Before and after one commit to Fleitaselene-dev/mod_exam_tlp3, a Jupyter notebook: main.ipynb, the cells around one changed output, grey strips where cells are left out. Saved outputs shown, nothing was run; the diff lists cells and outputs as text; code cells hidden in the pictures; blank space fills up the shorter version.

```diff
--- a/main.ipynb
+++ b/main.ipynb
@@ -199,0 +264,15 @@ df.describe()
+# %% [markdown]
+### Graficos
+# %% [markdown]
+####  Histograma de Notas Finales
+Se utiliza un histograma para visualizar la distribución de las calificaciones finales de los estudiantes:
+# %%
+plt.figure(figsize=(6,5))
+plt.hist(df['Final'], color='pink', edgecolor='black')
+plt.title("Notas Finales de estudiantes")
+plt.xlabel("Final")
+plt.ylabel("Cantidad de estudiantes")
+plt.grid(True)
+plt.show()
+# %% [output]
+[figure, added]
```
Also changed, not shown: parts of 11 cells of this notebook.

--

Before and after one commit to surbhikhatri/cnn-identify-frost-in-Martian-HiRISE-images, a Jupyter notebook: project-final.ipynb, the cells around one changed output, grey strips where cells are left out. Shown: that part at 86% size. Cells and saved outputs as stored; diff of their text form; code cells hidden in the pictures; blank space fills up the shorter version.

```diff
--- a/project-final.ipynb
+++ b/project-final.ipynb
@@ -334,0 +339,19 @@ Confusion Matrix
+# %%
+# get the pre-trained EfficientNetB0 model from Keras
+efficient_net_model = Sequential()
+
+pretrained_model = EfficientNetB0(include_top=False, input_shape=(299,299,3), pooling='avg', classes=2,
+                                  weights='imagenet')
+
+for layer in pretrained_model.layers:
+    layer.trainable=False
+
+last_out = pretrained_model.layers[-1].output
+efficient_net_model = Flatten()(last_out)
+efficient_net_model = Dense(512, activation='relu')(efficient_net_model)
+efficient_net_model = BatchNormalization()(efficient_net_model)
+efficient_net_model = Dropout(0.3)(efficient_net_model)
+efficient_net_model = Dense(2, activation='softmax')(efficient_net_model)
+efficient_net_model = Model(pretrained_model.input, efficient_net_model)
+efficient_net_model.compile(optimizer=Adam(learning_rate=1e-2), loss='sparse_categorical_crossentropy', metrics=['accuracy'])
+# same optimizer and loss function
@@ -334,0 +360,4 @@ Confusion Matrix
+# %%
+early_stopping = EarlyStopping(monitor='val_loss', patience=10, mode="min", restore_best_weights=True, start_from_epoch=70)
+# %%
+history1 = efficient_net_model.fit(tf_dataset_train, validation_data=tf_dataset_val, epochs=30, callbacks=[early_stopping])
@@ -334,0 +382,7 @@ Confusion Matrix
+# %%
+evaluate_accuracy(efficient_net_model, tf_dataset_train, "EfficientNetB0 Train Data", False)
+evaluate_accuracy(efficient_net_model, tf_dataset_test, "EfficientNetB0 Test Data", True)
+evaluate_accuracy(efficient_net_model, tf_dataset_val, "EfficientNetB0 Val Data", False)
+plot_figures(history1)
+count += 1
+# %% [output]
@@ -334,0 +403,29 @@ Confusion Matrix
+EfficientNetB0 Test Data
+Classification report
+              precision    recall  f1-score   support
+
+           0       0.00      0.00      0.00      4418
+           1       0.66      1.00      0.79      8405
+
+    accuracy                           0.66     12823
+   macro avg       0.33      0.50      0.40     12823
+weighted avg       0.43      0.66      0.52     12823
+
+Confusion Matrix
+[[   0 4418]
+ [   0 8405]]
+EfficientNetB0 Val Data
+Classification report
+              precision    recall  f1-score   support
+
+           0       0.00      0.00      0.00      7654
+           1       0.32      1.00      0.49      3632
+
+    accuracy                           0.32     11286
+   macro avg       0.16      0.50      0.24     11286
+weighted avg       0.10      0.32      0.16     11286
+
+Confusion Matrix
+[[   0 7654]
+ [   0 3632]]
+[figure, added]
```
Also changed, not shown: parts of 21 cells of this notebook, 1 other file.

PROBLEM DETAILS: Could you return exactly the lines above from the line with "Before and after one commit to Fleitaselene-dev/mod_exam_tlp3, a" to the line with "Also changed, not shown: parts of 11", both included, and nothing else?

TASK OUTPUT:
Before and after one commit to Fleitaselene-dev/mod_exam_tlp3, a Jupyter notebook: main.ipynb, the cells around one changed output, grey strips where cells are left out. Saved outputs shown, nothing was run; the diff lists cells and outputs as text; code cells hidden in the pictures; blank space fills up the shorter version.

```diff
--- a/main.ipynb
+++ b/main.ipynb
@@ -199,0 +264,15 @@ df.describe()
+# %% [markdown]
+### Graficos
+# %% [markdown]
+####  Histograma de Notas Finales
+Se utiliza un histograma para visualizar la distribución de las calificaciones finales de los estudiantes:
+# %%
+plt.figure(figsize=(6,5))
+plt.hist(df['Final'], color='pink', edgecolor='black')
+plt.title("Notas Finales de estudiantes")
+plt.xlabel("Final")
+plt.ylabel("Cantidad de estudiantes")
+plt.grid(True)
+plt.show()
+# %% [output]
+[figure, added]
```
Also changed, not shown: parts of 11 cells of this notebook.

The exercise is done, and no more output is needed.